By Ian Buruma
(Editor's note: The following article originally appeared in conjunction with the Asia Society film series Gamblers, Gangsters, and Other Anti-Heroes: The Japanese Yakuza Movie, a retrospective of five films curated by Ian Buruma in March and April 2008.)
Like the American Western, which it resembles in many ways, the classic yakuza movie deals in myths. The movie yakuza world, whose golden age was in the 1950s and early 1960s, is one of noble Robin Hoods living and, more pertinently, dying by such distinctly pre-modern codes as chivalry, loyalty, and honor. Progress is bad, tradition good. The good boss wears a kimono and sticks to a moral code. The bad boss wears a business suit and cares only about money. In the new world of ruthless capitalism, the true yakuza hero, as a man of honor, only fights with a Japanese sword. He is also a loner. Instead of riding off into the sunset, however, the Japanese counterpart of Wayne or Eastwood sacrifices himself in a hopeless last battle against cowardly modern guns. The final act of sacrifice has a ceremonial, indeed ritual quality. One might even see these early films as passion plays of a kind.
This myth was partly self-serving, since some of the producers of the classic yakuza film were not always a million miles removed from organized crime themselves. Like many American gangsters, Japanese yakuza would model themselves after their movie heroes. Although yakuza, like all gangsters, on film and in real life, tend to be ultraconservative, the classic yakuza heroes, portrayed by such stars as Tsuruta Koji and Takakura Ken, were very popular in the 1960s with leftwing student rebels, who admired the yakuza’s romantic last stand against modern capitalism.
As happens with all myths, the yakuza myth was duly debunked by a new generation of filmmakers, who projected a very different image of the gangster. Directors such as Fukasaku Kinji and Suzuki Seijun showed a much more cynical world of violent mobsters who killed for money, or just for the hell of it. In these films traditional values have collapsed, or are seen as a black joke. If the classic yakuza picture of the early 1960s was somewhat lacking in laughs—ritual cannot afford to be funny—the later gangster films are frequently marked by a macabre sense of humor.
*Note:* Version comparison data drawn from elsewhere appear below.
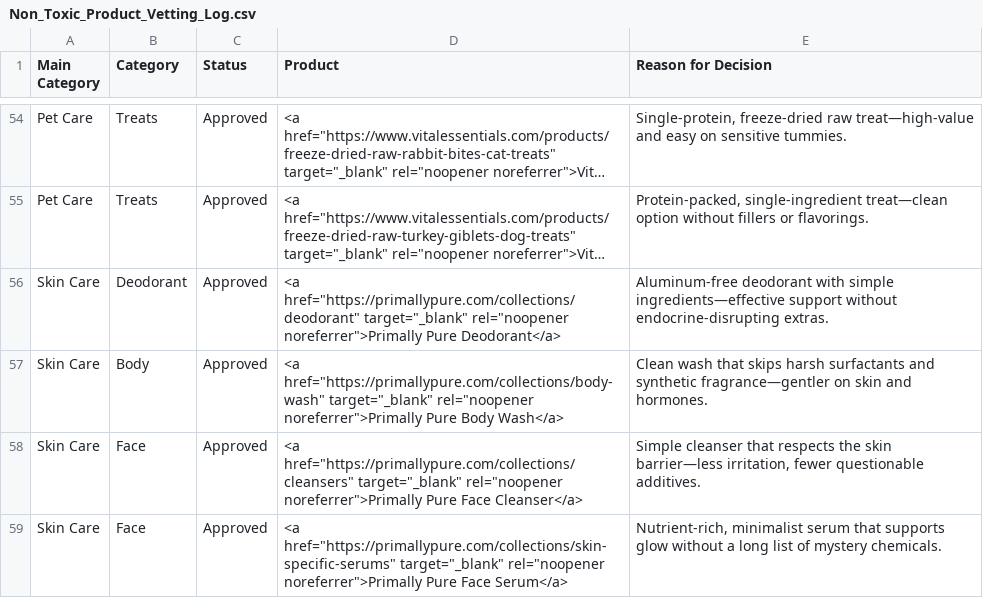
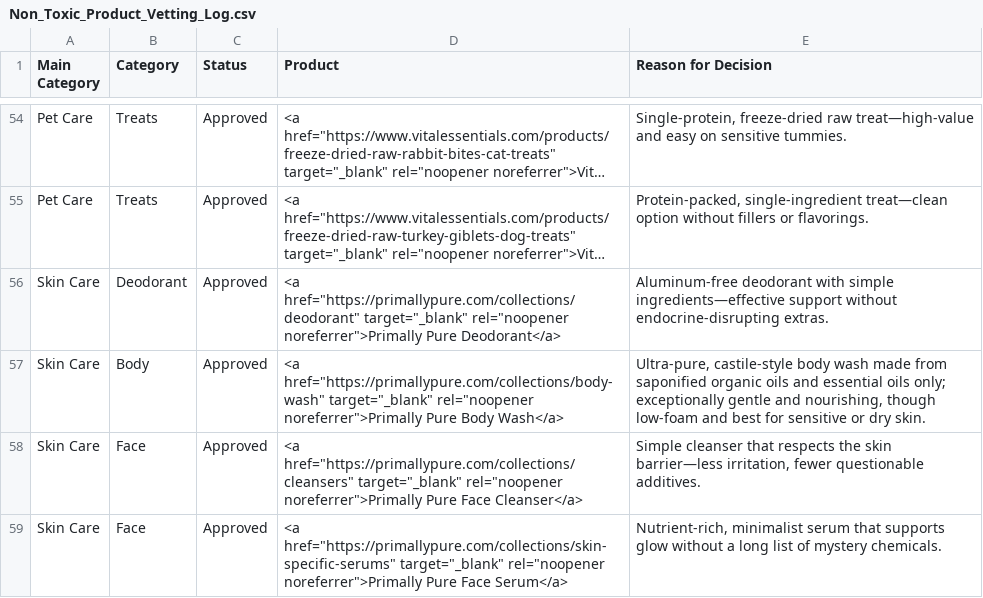
Before and after one commit to sunkissedbrandy/humanresetproject, a CSV file: Non_Toxic_Product_Vetting_Log.csv, drawn as a sheet; only a part is shown, gaps mark what is left out; long unchanged cells end in …; the diff names each change by its address in the sheet, - before the commit and + after, or states it on an @@ line.

Commit message:
Update Non_Toxic_Product_Vetting_Log.csv

```diff
--- a/Non_Toxic_Product_Vetting_Log.csv
+++ b/Non_Toxic_Product_Vetting_Log.csv
-E57 (Reason for Decision): Clean wash that skips harsh surfactants and synthetic fragrance—gentler on skin and hormones.
+E57 (Reason for Decision): Ultra-pure, castile-style body wash made from saponified organic oils and essential oils only; exceptionally gentle and nourishing, though low-foam and best for sensitive or dry skin.
```
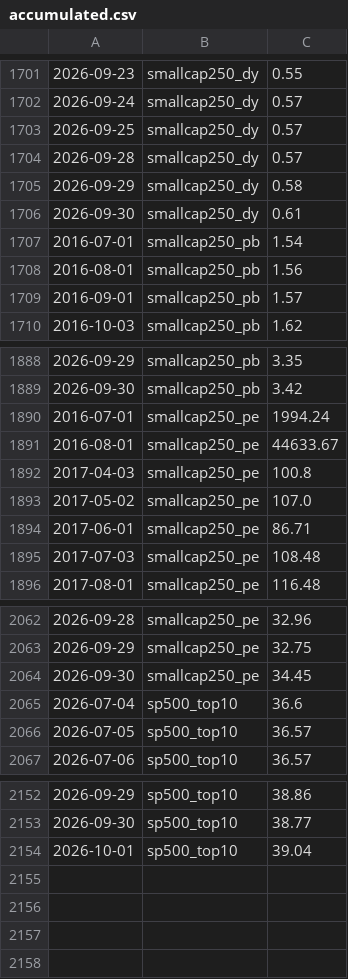
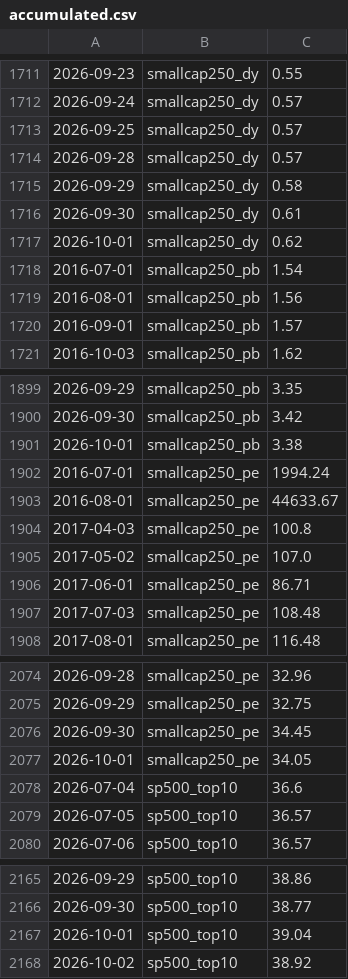
Before and after one commit to mayankkapoor/stock-market-valuations, a CSV file: data/history/accumulated.csv, drawn as a sheet; only a part is shown, gaps mark what is left out; the diff covers the shown part only; the diff names each change by its address in the sheet, - before the commit and + after, or states it on an @@ line.

```diff
--- a/data/history/accumulated.csv
+++ b/data/history/accumulated.csv
+row 1717: 2026-10-01 | smallcap250_dy | 0.62
+row 1901: 2026-10-01 | smallcap250_pb | 3.38
+row 2077: 2026-10-01 | smallcap250_pe | 34.05
+row 2168: 2026-10-02 | sp500_top10 | 38.92
```
Also changed, not shown: 10 added rows elsewhere in this file, 1 other file.
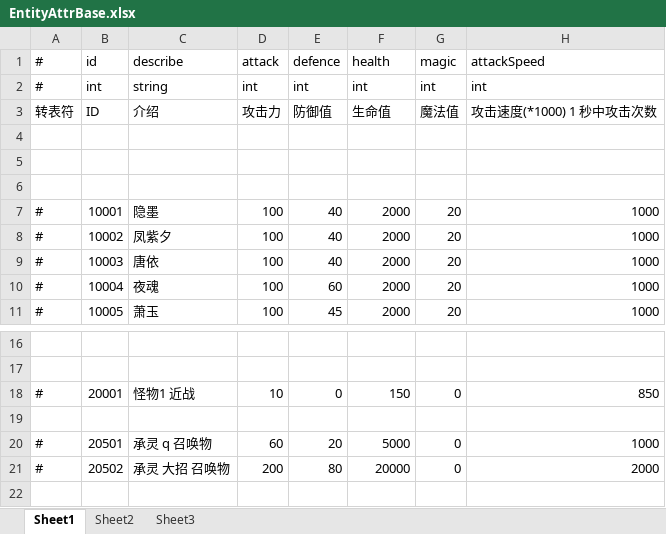
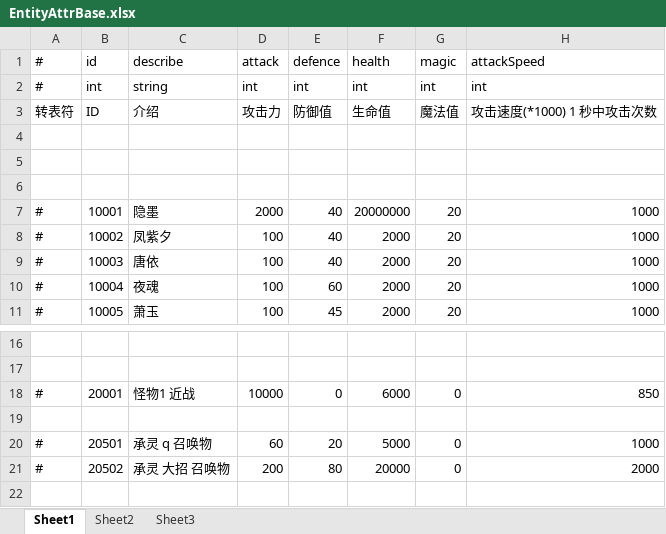
Before and after one commit to thanklzhang/001_GameFramework_Config, an Excel workbook: data_config/EntityAttrBase.xlsx, sheet Sheet1, drawn as a sheet; only a part is shown, gaps mark what is left out; values as stored, in another font and other column widths than the file's, no borders; the diff names each change by its address in the sheet, - before the commit and + after, or states it on an @@ line.

```diff
--- a/data_config/EntityAttrBase.xlsx (sheet Sheet1)
+++ b/data_config/EntityAttrBase.xlsx (sheet Sheet1)
-D7 (attack): 100
+D7 (attack): 2000
-F7 (health): 2000
+F7 (health): 20000000
-D18 (attack): 10
+D18 (attack): 10000
-F18 (health): 150
+F18 (health): 6000
```
Also changed, not shown: 1 other file.
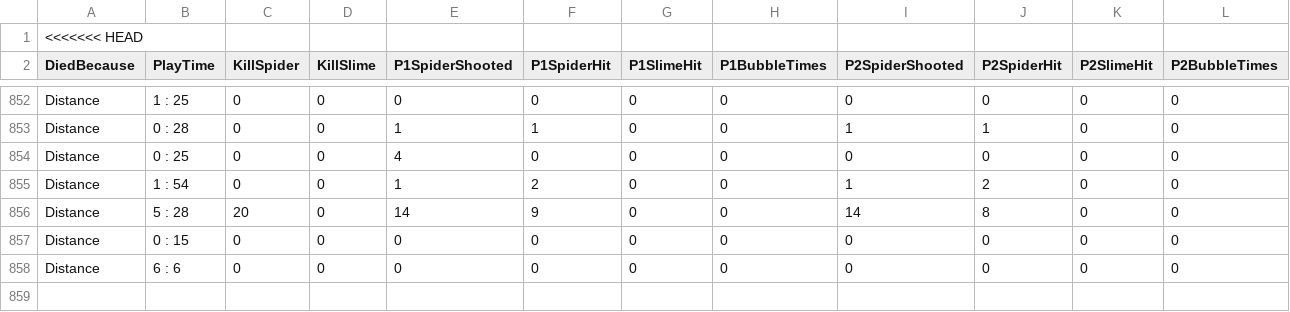
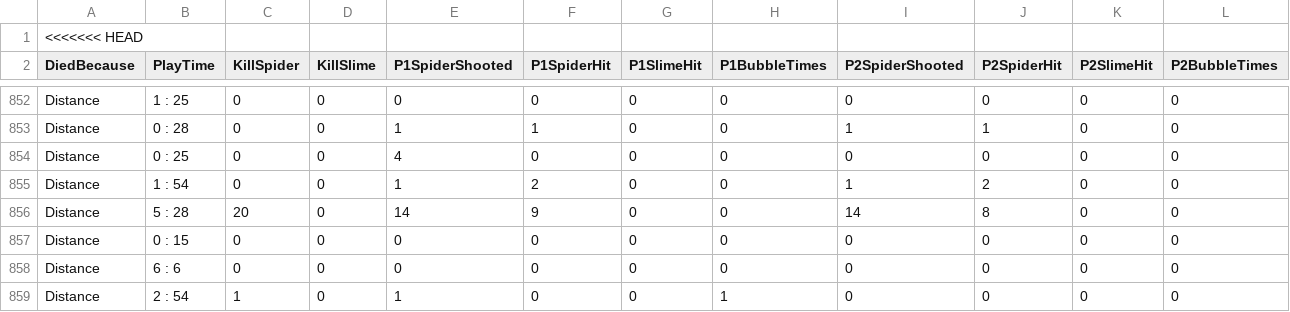
Before and after one commit to mmm998520/Dungeon, a CSV file: Assets/StreamingAssets/TestData.csv, drawn as a sheet; only a part is shown, gaps mark what is left out.

```diff
--- a/Assets/StreamingAssets/TestData.csv
+++ b/Assets/StreamingAssets/TestData.csv
@@ -858 +858,2 @@ Distance,0 : 15,0,0,0,0,0,0,0,0,0,0
 Distance,6 : 6,0,0,0,0,0,0,0,0,0,0
+Distance,2 : 54,1,0,1,0,0,1,0,0,0,0
```
Also changed, not shown: 23 other files.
But it is probably too early to declare the old myths dead. Myths of heroic sacrifice never really die, however much we like to debunk them. Like the Western gunslinger coming to town to fight for an older, better world against the men in the black hats, the pure yakuza keeps reviving, albeit in different guises. We need such heroes, as long as the world around us is imperfect. Yakuza pictures, like Westerns, go through cycles of romanticism and realism. This program is an attempt to show this, as well as the work of directors, whose mastery of a popular genre has never been fully appreciated outside Japan.